=== Extracted information ===
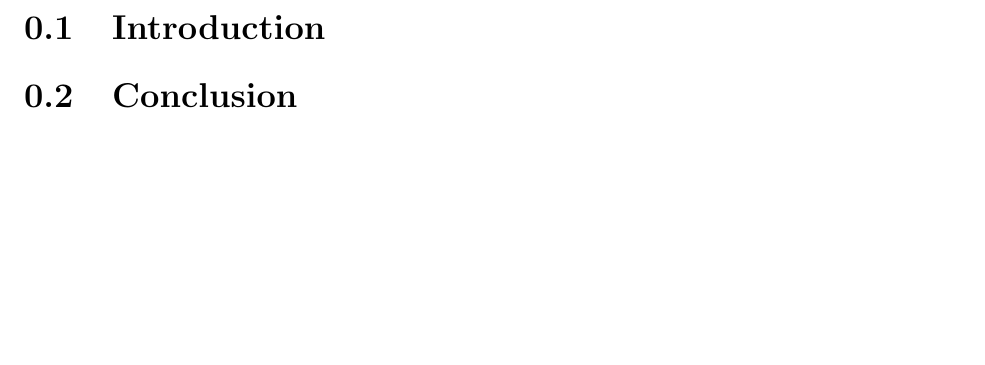
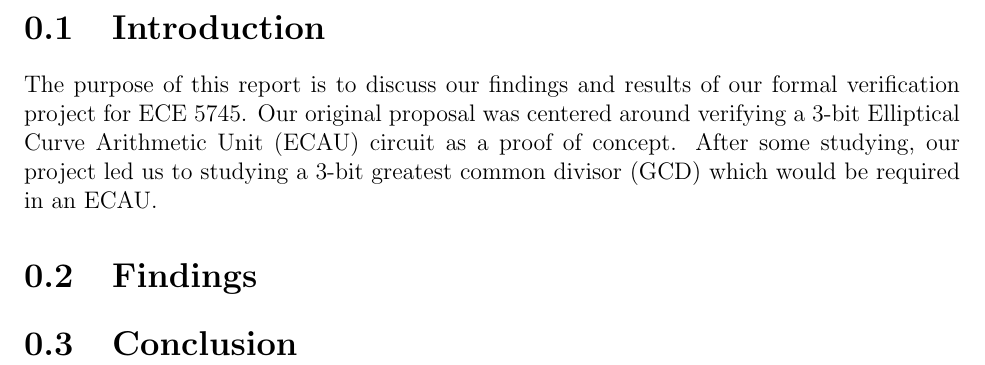
Before and after one commit to danhumeniuk/HardwareVerificationProject, a LaTeX document (FinalPaper/FinalPaper.tex): part of page 2 of 3, cut so that both start at the same text, the shorter picture padded with empty space. Compiled offline with pdfLaTeX.

Commit message:
intro worked on ye

```diff
--- a/FinalPaper/FinalPaper.tex
+++ b/FinalPaper/FinalPaper.tex
@@ -28,9 +28,14 @@
 
 \section{Introduction}
 
+The purpose of this report is to discuss our findings and results of our formal verification project for ECE 5745. Our original proposal was centered around verifying a 3-bit Elliptical Curve Arithmetic Unit (ECAU) circuit as a proof of concept. After some studying, our project led us to studying a 3-bit greatest common divisor (GCD) which would be required in an ECAU.
+
+\section{Findings}
+
 \section{Conclusion}
 
 \bibliographystyle{IEEEtran}
+
 \bibliography{IEEEabrv,bib/ref}
 
 \end{document}
```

=== Work order ===
Everything in the listing above must be restated word for word, except the images.

=== The answer ===
Before and after one commit to danhumeniuk/HardwareVerificationProject, a LaTeX document (FinalPaper/FinalPaper.tex): part of page 2 of 3, cut so that both start at the same text, the shorter picture padded with empty space. Compiled offline with pdfLaTeX.

Commit message:
intro worked on ye

```diff
--- a/FinalPaper/FinalPaper.tex
+++ b/FinalPaper/FinalPaper.tex
@@ -28,9 +28,14 @@
 
 \section{Introduction}
 
+The purpose of this report is to discuss our findings and results of our formal verification project for ECE 5745. Our original proposal was centered around verifying a 3-bit Elliptical Curve Arithmetic Unit (ECAU) circuit as a proof of concept. After some studying, our project led us to studying a 3-bit greatest common divisor (GCD) which would be required in an ECAU.
+
+\section{Findings}
+
 \section{Conclusion}
 
 \bibliographystyle{IEEEtran}
+
 \bibliography{IEEEabrv,bib/ref}
 
 \end{document}
```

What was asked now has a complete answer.